Last week, Mastercard issued letters to payment processors and banks, directing them to disallow marijuana-related transactions on the company’s debit cards.1 This move results from the conflict between state-level cannabis legalization and ongoing federal policy of criminalization, creating a challenging, complex and constantly evolving situation for the industry. Even as cannabis has become legal under the laws of 38 states, payment options are dwindling, forcing cannabis companies to rely on the risky medium of cash or to improvise using less well-known solutions than debit and credit cards.
On July 26, 2023, Mastercard instructed financial institutions providing payment services to cannabis merchants to terminate such activities immediately. Mastercard explained that its rules require customers to use its services only for “lawful activities.” The United States federal government still considers cannabis sales illegal under the Controlled Substances Act, so cannabis transactions are not permitted under Mastercard’s rules.
Mastercard is not the first financial institution to take this step. In 2021, Visa issued a memo halting the use of cashless ATMs at cannabis dispensary checkouts. “Cashless ATMs are primarily marketed to merchant types that are unable to obtain payment services—whether due to the Visa Rules, the rules of other networks, or legal or regulatory prohibitions,” Visa’s memo stated. “Therefore, supporting this scheme affects the integrity of VisaNet and the Plus network, as well as the Visa payment system.”
Impact on the Cannabis Industry and Payments
The Visa and Mastercard policy directives create difficult challenges for the cannabis industry. The ambiguous status of cashless transactions means that a majority of marijuana businesses continue to operate cash-only models. This makes them highly susceptible to robberies, especially during the transportation of large sums of cash for deposits and the transfer of cannabis products.2 After a recent uptick in robberies, there has also been an increase in alternative payment forms such as ACH payments, e-checks using ACH rails, digital wallet purchases, Bitcoin exchanges, and debit card purchases made through non-Mastercard or Visa financial institutions. All of these alternatives come with their own security, compliance, and customer-convenience issues.
If you are a cannabis operator scrambling to figure out how to proceed or if you are a cannabis fintech company looking for guidance on how to comply with the fallout from this decision or to help mitigate risks, Prince Lobel Tye attorneys are experienced in navigating these complex matters and are here to help advise you. Please reach out to Max Riffin or anyone on the Prince Lobel Tye LLP Cannabis team.

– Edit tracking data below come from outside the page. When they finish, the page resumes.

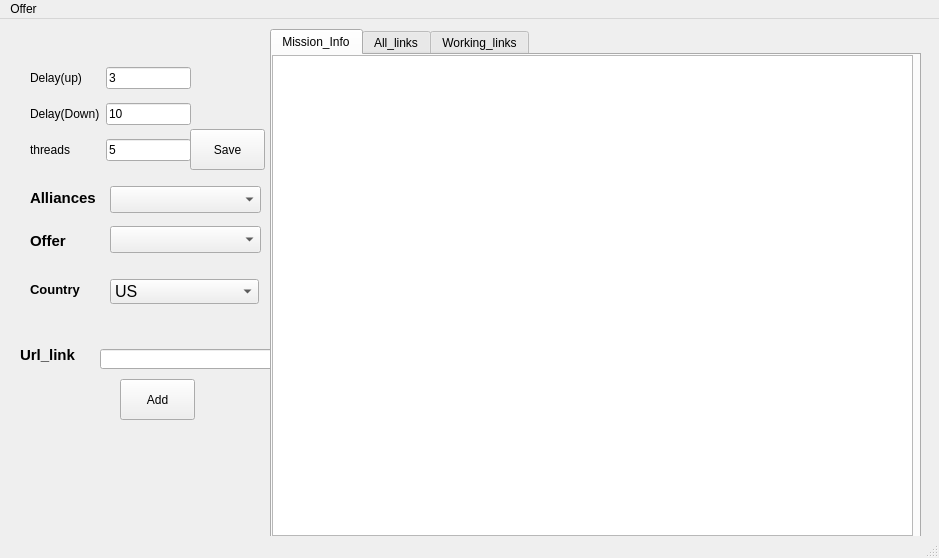
Above: ui/test.ui from FuckBrains/src before the change. Below: the same form after it.
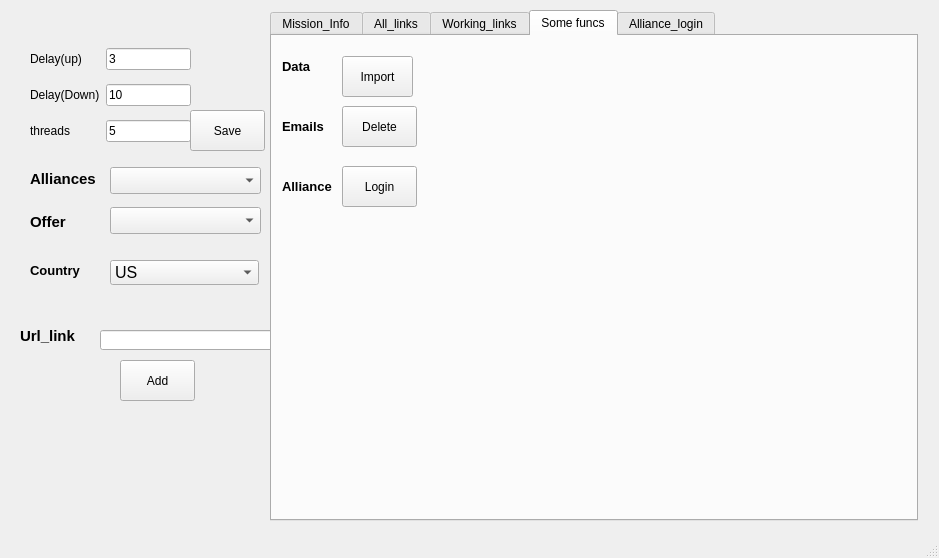
That is the form after the change. The open tabs and pages were chosen to show the change.

Commit message: auto login

Patch:
```diff
--- a/ui/test.ui
+++ b/ui/test.ui
@@ -260,7 +260,7 @@
      <rect>
       <x>270</x>
       <y>10</y>
-      <width>651</width>
+      <width>648</width>
       <height>511</height>
      </rect>
     </property>
@@ -276,7 +276,7 @@
        <rect>
         <x>0</x>
         <y>0</y>
-        <width>641</width>
+        <width>591</width>
         <height>481</height>
        </rect>
       </property>
@@ -407,6 +407,125 @@
       </property>
      </widget>
     </widget>
+    <widget class="QWidget" name="tab_3">
+     <attribute name="title">
+      <string>Some funcs</string>
+     </attribute>
+     <widget class="QLabel" name="label_10">
+      <property name="geometry">
+       <rect>
+        <x>10</x>
+        <y>20</y>
+        <width>81</width>
+        <height>21</height>
+       </rect>
+      </property>
+      <property name="font">
+       <font>
+        <pointsize>10</pointsize>
+        <weight>75</weight>
+        <bold>true</bold>
+       </font>
+      </property>
+      <property name="text">
+       <string>Data</string>
+      </property>
+     </widget>
+     <widget class="QPushButton" name="pushButton7">
+      <property name="geometry">
+       <rect>
+        <x>70</x>
+        <y>70</y>
+        <width>75</width>
+        <height>41</height>
+       </rect>
+      </property>
+      <property name="text">
+       <string>Delete</string>
+      </property>
+     </widget>
+     <widget class="QLabel" name="label_11">
+      <property name="geometry">
+       <rect>
+        <x>10</x>
+        <y>80</y>
+        <width>81</width>
+        <height>21</height>
+       </rect>
+      </property>
+      <property name="font">
+       <font>
+        <pointsize>10</pointsize>
+        <weight>75</weight>
+        <bold>true</bold>
+       </font>
+      </property>
+      <property name="text">
+       <string>Emails</string>
+      </property>
+     </widget>
+     <widget class="QPushButton" name="pushButton6">
+      <property name="geometry">
+       <rect>
+        <x>70</x>
+        <y>20</y>
+        <width>71</width>
+        <height>41</height>
+       </rect>
+      </property>
+      <property name="text">
+       <string>Import</string>
+      </property>
+     </widget>
+     <widget class="QLabel" name="label_12">
+      <property name="geometry">
+       <rect>
+        <x>10</x>
+        <y>140</y>
+        <width>81</width>
+        <height>21</height>
+       </rect>
+      </property>
+      <property name="font">
+       <font>
+        <pointsize>10</pointsize>
+        <weight>75</weight>
+        <bold>true</bold>
+       </font>
+      </property>
+      <property name="text">
+       <string>Alliance</string>
+      </property>
+     </widget>
+     <widget class="QPushButton" name="pushButton9">
+      <property name="geometry">
+       <rect>
+        <x>70</x>
+        <y>130</y>
+        <width>75</width>
+        <height>41</height>
+       </rect>
+      </property>
+      <property name="text">
+       <string>Login</string>
+      </property>
+     </widget>
+    </widget>
+    <widget class="QWidget" name="tab_4">
+     <attribute name="title">
+      <string>Alliance_login</string>
+     </attribute>
+     <widget class="QTableView" name="tableView_2">
+      <property name="geometry">
+       <rect>
+        <x>0</x>
+        <y>150</y>
+        <width>561</width>
+        <height>341</height>
+       </rect>
+      </property>
+     </widget>
+    </widget>
    </widget>
    <widget class="QPushButton" name="pushButton5">
     <property name="geometry">
@@ -422,23 +541,6 @@
     </property>
    </widget>
   </widget>
-  <widget class="QMenuBar" name="menubar">
-   <property name="geometry">
-    <rect>
-     <x>0</x>
-     <y>0</y>
-     <width>939</width>
-     <height>21</height>
-    </rect>
-   </property>
-   <widget class="QMenu" name="menuFile">
-    <property name="title">
-     <string>Offer</string>
-    </property>
-    <addaction name="actionAppend_offer"/>
-   </widget>
-   <addaction name="menuFile"/>
-  </widget>
   <widget class="QStatusBar" name="statusbar"/>
   <action name="actionAppend_offer">
    <property name="text">
```
Left out of the diff: 32 changed lines with no effect on the pictures. The commit also changes 18 other files.
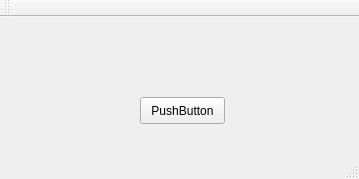
SBTASM/unitext, file mainwindow.ui: the form before one commit.
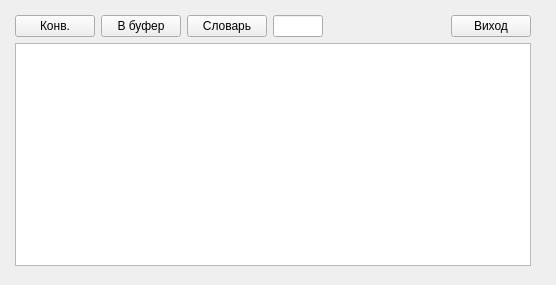
The form after the commit.

Commit message: User Interface

Patch:
```diff
--- a/mainwindow.ui
+++ b/mainwindow.ui
@@ -6,47 +6,97 @@
    <rect>
     <x>0</x>
     <y>0</y>
-    <width>359</width>
-    <height>179</height>
+    <width>556</width>
+    <height>285</height>
    </rect>
   </property>
   <property name="windowTitle">
    <string>MainWindow</string>
   </property>
   <widget class="QWidget" name="centralWidget">
-   <widget class="QPushButton" name="pushButton">
+   <widget class="QWidget" name="layoutWidget">
     <property name="geometry">
      <rect>
-      <x>140</x>
-      <y>80</y>
-      <width>85</width>
-      <height>27</height>
+      <x>10</x>
+      <y>10</y>
+      <width>526</width>
+      <height>261</height>
      </rect>
     </property>
-    <property name="text">
-     <string>PushButton</string>
-    </property>
+    <layout class="QVBoxLayout" name="main">
+     <property name="leftMargin">
+      <number>5</number>
+     </property>
+     <property name="topMargin">
+      <number>5</number>
+     </property>
+     <property name="rightMargin">
+      <number>5</number>
+     </property>
+     <property name="bottomMargin">
+      <number>5</number>
+     </property>
+     <item>
+      <layout class="QHBoxLayout" name="horizontalLayout">
+       <item>
+        <widget class="QPushButton" name="pushButton">
+         <property name="text">
+          <string>Конв.</string>
+         </property>
+        </widget>
+       </item>
+       <item>
+        <widget class="QPushButton" name="pushButton_2">
+         <property name="text">
+          <string>В буфер</string>
+         </property>
+        </widget>
+       </item>
+       <item>
+        <widget class="QPushButton" name="pushButton_3">
+         <property name="text">
+          <string>Словарь</string>
+         </property>
+        </widget>
+       </item>
+       <item>
+        <widget class="QLineEdit" name="lineEdit">
+         <property name="maximumSize">
+          <size>
+           <width>50</width>
+           <height>16777215</height>
+          </size>
+         </property>
+        </widget>
+       </item>
+       <item>
+        <spacer name="horizontalSpacer">
+         <property name="orientation">
+          <enum>Qt::Horizontal</enum>
+         </property>
+         <property name="sizeHint" stdset="0">
+          <size>
+           <width>40</width>
+           <height>20</height>
+          </size>
+         </property>
+        </spacer>
+       </item>
+       <item>
+        <widget class="QPushButton" name="pushButton_4">
+         <property name="text">
+          <string>Виход</string>
+         </property>
+        </widget>
+       </item>
+      </layout>
+     </item>
+     <item>
+      <widget class="QPlainTextEdit" name="plainTextEdit"/>
+     </item>
+    </layout>
    </widget>
   </widget>
-  <widget class="QMenuBar" name="menuBar">
-   <property name="geometry">
-    <rect>
-     <x>0</x>
-     <y>0</y>
-     <width>359</width>
-     <height>27</height>
-    </rect>
-   </property>
-  </widget>
-  <widget class="QToolBar" name="mainToolBar">
-   <attribute name="toolBarArea">
-    <enum>TopToolBarArea</enum>
-   </attribute>
-   <attribute name="toolBarBreak">
-    <bool>false</bool>
-   </attribute>
-  </widget>
-  <widget class="QStatusBar" name="statusBar"/>
  </widget>
  <layoutdefault spacing="6" margin="11"/>
  <resources/>
```
The commit also changes 2 other files.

With thanks to Alexander Hymowitz for his work on this alert.
1 Kary, T. (2023, July 26). Mastercard demands shutdown of marijuana purchases on its debit cards. Bloomberg. https://www.bloomberg.com/news/articles/2023-07-26/how-to-buy-pot-not-with-a-mastercard-ma-debit-card-company-says
2 The Associated Press. (2022, April 20). Pot shop robberies are fueling calls for a U.S. banking bill. NPR. https://www.npr.org/2022/04/20/1093841615/pot-shop-robberies-are-fueling-calls-for-a-u-s-banking-bill